Conceived and prepared primarily as a text for use in college courses, it is hoped none the less that the volume may prove of service to persons everywhere whose interest in the subject leads them to seek the sort of information which is here presented.

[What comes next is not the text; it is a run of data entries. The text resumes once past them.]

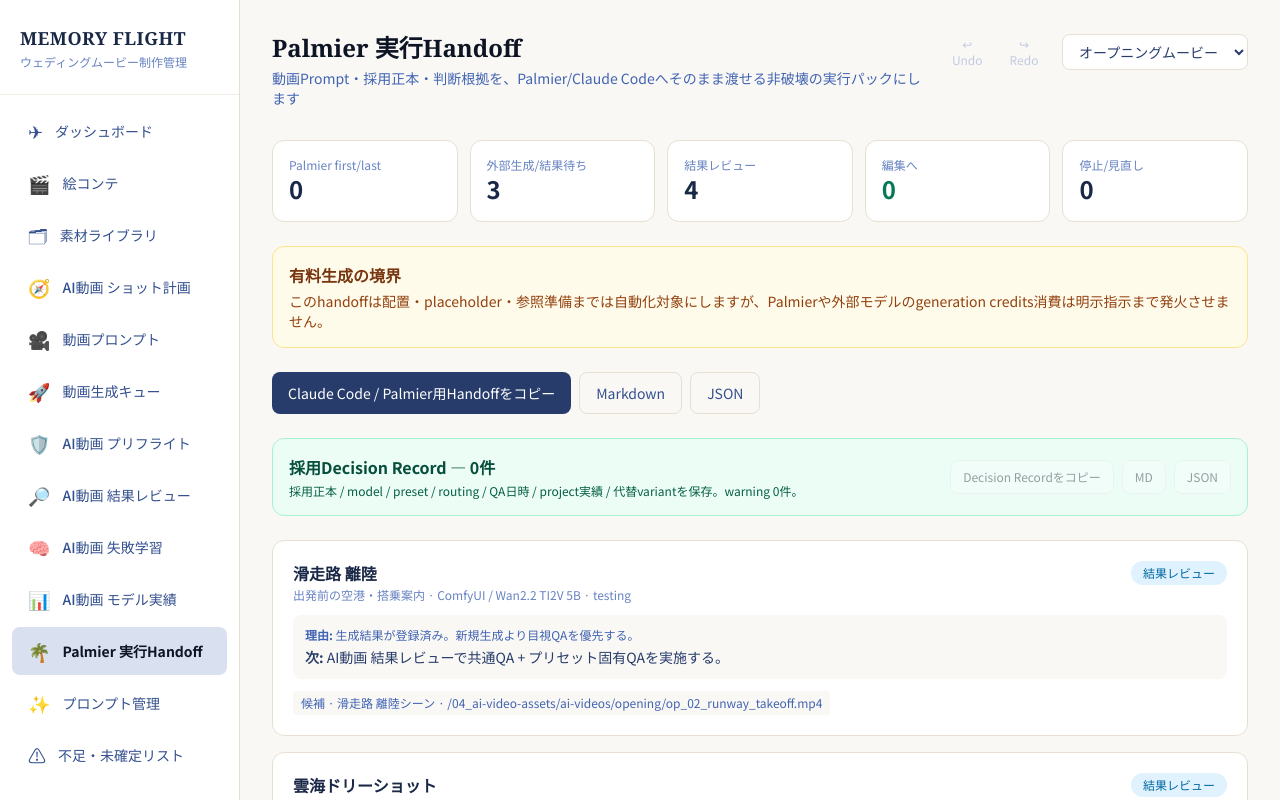
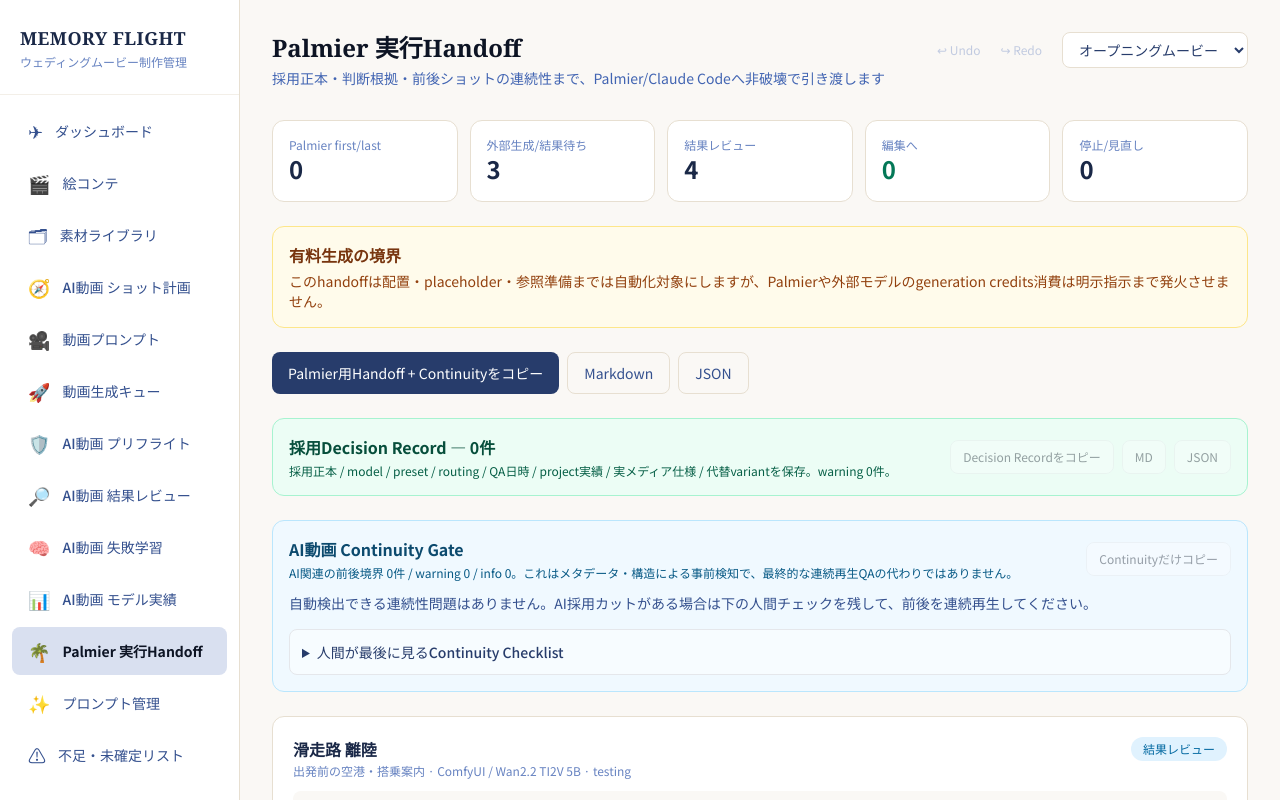
Before and after one commit to m-shogo/wedding-project, a React (Vite) app in the folder movie-dashboard/: page /palmier-handoff in a window 1280 px wide. Shown: the top 800 px of the page. Built offline with nearby package versions, Linux system fonts and the light colour scheme.

Commit message:
feat: integrate AI video continuity gate into Palmier handoff

```diff
--- a/movie-dashboard/src/pages/PalmierHandoff.tsx
+++ b/movie-dashboard/src/pages/PalmierHandoff.tsx
@@ -4,6 +4,7 @@ import { useProduction } from "../store/productionStore";
 import { useToast } from "../store/toastStore";
 import { buildPalmierAgentHandoff, routeVideoPrompt, selectedResultAssetId } from "../lib/videoExecutionRouter";
 import { buildVideoDecisionRecords } from "../lib/videoDecisionRecord";
+import { buildVideoContinuityReport, CONTINUITY_REVIEW_CHECKLIST } from "../lib/videoContinuity";
 
 function downloadText(filename: string, content: string, type: string) {
   const blob = new Blob([content], { type });
@@ -18,12 +19,14 @@ function downloadText(filename: string, content: string, type: string) {
 }
 
 export function PalmierHandoff() {
-  const { selectedMovieId, currentMovie, data, moviePrompts } = useProduction();
+  const { selectedMovieId, currentMovie, data, moviePrompts, movieScenes } = useProduction();
   const { addToast } = useToast();
   const [copied, setCopied] = useState(false);
   const [copiedDecision, setCopiedDecision] = useState(false);
+  const [copiedContinuity, setCopiedContinuity] = useState(false);
 
   const sourcePrompts = selectedMovieId === "all" ? data.prompts : moviePrompts;
+  const sourceScenes = selectedMovieId === "all" ? data.scenes : movieScenes;
   const videoPrompts = sourcePrompts.filter((prompt) => prompt.target === "video");
   const movieTitle = currentMovie?.title ?? (selectedMovieId === "all" ? "All Movies" : selectedMovieId);
 
@@ -51,6 +54,16 @@ export function PalmierHandoff() {
     sceneName,
   }), [videoPrompts, data.prompts, data.assets]);
 
+  const continuity = useMemo(
+    () => buildVideoContinuityReport(sourceScenes, videoPrompts, data.assets),
+    [sourceScenes, videoPrompts, data.assets],
+  );
+
+  const combinedHandoffMarkdown = useMemo(
+    () => `${handoff.markdown}\n\n${continuity.markdown}`,
+    [handoff.markdown, continuity.markdown],
+  );
+
   const routeCounts = useMemo(() => {
     const counts = { palmier: 0, review: 0, edit: 0, external: 0, blocked: 0 };
     for (const prompt of videoPrompts) {
@@ -68,10 +81,10 @@ export function PalmierHandoff() {
   const decisionWarnings = decisions.records.reduce((sum, record) => sum + record.warnings.length, 0);
 
   async function copyHandoff() {
-    await navigator.clipboard.writeText(handoff.markdown);
+    await navigator.clipboard.writeText(combinedHandoffMarkdown);
     setCopied(true);
     window.setTimeout(() => setCopied(false), 1600);
-    addToast("Palmier Agent Handoffをコピーしました", "success");
+    addToast("Palmier Agent Handoff + Continuity Gateをコピーしました", "success");
   }
 
   async function copyDecisionRecords() {
@@ -81,13 +94,30 @@ export function PalmierHandoff() {
     addToast("採用Decision Recordをコピーしました", "success");
   }
 
+  async function copyContinuity() {
+    await navigator.clipboard.writeText(continuity.markdown);
+    setCopiedContinuity(true);
+    window.setTimeout(() => setCopiedContinuity(false), 1600);
+    addToast("Continuity Gateをコピーしました", "success");
+  }
+
   function exportMarkdown() {
-    downloadText("palmier-agent-handoff.md", handoff.markdown, "text/markdown;charset=utf-8");
-    addToast("Palmier Handoff Markdownを書き出しました", "success");
+    downloadText("palmier-agent-handoff.md", combinedHandoffMarkdown, "text/markdown;charset=utf-8");
+    addToast("Palmier Handoff + Continuity Markdownを書き出しました", "success");
   }
 
   function exportJson() {
-    downloadText("palmier-agent-handoff.json", JSON.stringify({ movieTitle, prompts: handoff.rows }, null, 2), "application/json;charset=utf-8");
+    downloadText("palmier-agent-handoff.json", JSON.stringify({
+      movieTitle,
+      prompts: handoff.rows,
+      continuity: {
+        transitionCount: continuity.transitionCount,
+        warningCount: continuity.warningCount,
+        infoCount: continuity.infoCount,
+        issues: continuity.issues,
+        checklist: CONTINUITY_REVIEW_CHECKLIST,
+      },
+    }, null, 2), "application/json;charset=utf-8");
     addToast("Palmier Handoff JSONを書き出しました", "success");
   }
 
@@ -105,7 +135,7 @@ export function PalmierHandoff() {
     <div>
       <Header
         title="Palmier 実行Handoff"
-        description="動画Prompt・採用正本・判断根拠を、Palmier/Claude Codeへそのまま渡せる非破壊の実行パックにします"
+        description="採用正本・判断根拠・前後ショットの連続性まで、Palmier/Claude Codeへ非破壊で引き渡します"
         showMovieSelector
       />
 
@@ -139,7 +169,7 @@ export function PalmierHandoff() {
 
       <div className="flex flex-wrap gap-2 mb-6">
         <button onClick={() => void copyHandoff()} disabled={videoPrompts.length === 0} className="px-4 py-2.5 text-sm rounded-lg bg-navy-700 text-white hover:bg-navy-800 disabled:opacity-40">
-          {copied ? "✓ コピー済み" : "Claude Code / Palmier用Handoffをコピー"}
+          {copied ? "✓ コピー済み" : "Palmier用Handoff + Continuityをコピー"}
         </button>
         <button onClick={exportMarkdown} disabled={videoPrompts.length === 0} className="px-4 py-2.5 text-sm rounded-lg border border-sand-200 dark:border-navy-600 text-navy-600 dark:text-navy-200 disabled:opacity-40">Markdown</button>
         <button onClick={exportJson} disabled={videoPrompts.length === 0} className="px-4 py-2.5 text-sm rounded-lg border border-sand-200 dark:border-navy-600 text-navy-600 dark:text-navy-200 disabled:opacity-40">JSON</button>
@@ -149,7 +179,7 @@ export function PalmierHandoff() {
         <div className="flex flex-wrap items-center gap-3">
           <div className="min-w-0 flex-1">
             <h2 className={`font-bold ${decisionWarnings > 0 ? "text-amber-900 dark:text-amber-200" : "text-emerald-900 dark:text-emerald-200"}`}>採用Decision Record — {decisions.records.length}件</h2>
-            <p className={`text-xs mt-1 ${decisionWarnings > 0 ? "text-amber-800 dark:text-amber-300" : "text-emerald-800 dark:text-emerald-300"}`}>採用正本 / model / preset / routing / QA日時 / project実績 / 代替variantを保存。warning {decisionWarnings}件。</p>
+            <p className={`text-xs mt-1 ${decisionWarnings > 0 ? "text-amber-800 dark:text-amber-300" : "text-emerald-800 dark:text-emerald-300"}`}>採用正本 / model / preset / routing / QA日時 / project実績 / 実メディア仕様 / 代替variantを保存。warning {decisionWarnings}件。</p>
           </div>
           <div className="flex flex-wrap gap-2">
             <button onClick={() => void copyDecisionRecords()} disabled={decisions.records.length === 0} className="px-3 py-2 text-xs rounded-lg bg-white/70 dark:bg-navy-800/60 border border-current/20 disabled:opacity-40">{copiedDecision ? "✓ コピー済み" : "Decision Recordをコピー"}</button>
@@ -157,6 +187,41 @@ export function PalmierHandoff() {
             <button onClick={exportDecisionJson} disabled={decisions.records.length === 0} className="px-3 py-2 text-xs rounded-lg bg-white/70 dark:bg-navy-800/60 border border-current/20 disabled:opacity-40">JSON</button>
           </div>
         </div>
+      </div>
+
+      <div className={`rounded-xl border p-4 mb-6 ${continuity.warningCount > 0 ? "border-amber-200 bg-amber-50 dark:border-amber-800 dark:bg-amber-900/20" : "border-sky-200 bg-sky-50 dark:border-sky-800 dark:bg-sky-900/20"}`}>
+        <div className="flex flex-wrap items-center gap-3">
+          <div className="min-w-0 flex-1">
+            <h2 className={`font-bold ${continuity.warningCount > 0 ? "text-amber-900 dark:text-amber-200" : "text-sky-900 dark:text-sky-200"}`}>AI動画 Continuity Gate</h2>
+            <p className={`text-xs mt-1 ${continuity.warningCount > 0 ? "text-amber-800 dark:text-amber-300" : "text-sky-800 dark:text-sky-300"}`}>AI関連の前後境界 {continuity.transitionCount}件 / warning {continuity.warningCount} / info {continuity.infoCount}。これはメタデータ・構造による事前検知で、最終的な連続再生QAの代わりではありません。</p>
+          </div>
+          <button onClick={() => void copyContinuity()} disabled={continuity.transitionCount === 0 && continuity.issues.length === 0} className="px-3 py-2 text-xs rounded-lg bg-white/70 dark:bg-navy-800/60 border border-current/20 disabled:opacity-40">{copiedContinuity ? "✓ コピー済み" : "Continuityだけコピー"}</button>
+        </div>
+
+        {continuity.issues.length > 0 ? (
+          <div className="mt-4 space-y-2">
+            {continuity.issues.map((issue) => (
+              <div key={issue.id} className={`rounded-lg border p-3 ${issue.severity === "warning" ? "border-amber-200 bg-white/60 dark:border-amber-800 dark:bg-navy-800/40" : "border-sky-200 bg-white/60 dark:border-sky-800 dark:bg-navy-800/40"}`}>
+                <div className="flex flex-wrap items-center gap-2">
+                  <span>{issue.severity === "warning" ? "⚠️" : "ℹ️"}</span>
+                  <p className="text-sm font-bold text-navy-800 dark:text-sand-100">{issue.title}</p>
+                  <span className="text-[11px] text-navy-400">{issue.sceneIds.join(" → ")}</span>
+                </div>
+                <p className="mt-1 text-xs text-navy-600 dark:text-navy-200">{issue.detail}</p>
+                <p className="mt-2 text-xs text-navy-700 dark:text-navy-100"><strong>編集時:</strong> {issue.action}</p>
+              </div>
+            ))}
+          </div>
+        ) : (
+          <p className="mt-3 text-sm text-navy-600 dark:text-navy-200">自動検出できる連続性問題はありません。AI採用カットがある場合は下の人間チェックを残して、前後を連続再生してください。</p>
+        )}
+
+        <details className="mt-4 rounded-lg border border-current/15 bg-white/50 dark:bg-navy-800/30 p-3">
+          <summary className="cursor-pointer text-sm font-medium text-navy-700 dark:text-navy-200">人間が最後に見るContinuity Checklist</summary>
+          <ul className="mt-3 space-y-2 text-xs text-navy-600 dark:text-navy-200">
+            {CONTINUITY_REVIEW_CHECKLIST.map((item) => <li key={item}>☐ {item}</li>)}
+          </ul>
+        </details>
       </div>
 
       {videoPrompts.length === 0 ? (
```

lopment which has (p. 002) made it what it is; and this ordinarily means the tracing of origins and of changes which stretch through a prolonged period of time. Men have sometimes imagined that they were creating a governmental system de novo, and it occasionally happens, as in France in 1791 and in Portugal in 1911, that a régime is instituted which has little apparent connection with the past. History demonstrates, however, in the first place, that such a régime is apt to perpetuate more of the old than is at the time supposed and, in the second place, that unless it is connected vitally with the old, the chances of its achieving stability or permanence are inconsiderable. In Germany, for example, if the institutions of the Empire were essentially new in 1871, the governmental systems of the several federated states, and of the towns and local districts, exhibited numerous elements which in origin were mediæval. In France, if central institutions, and even the political arr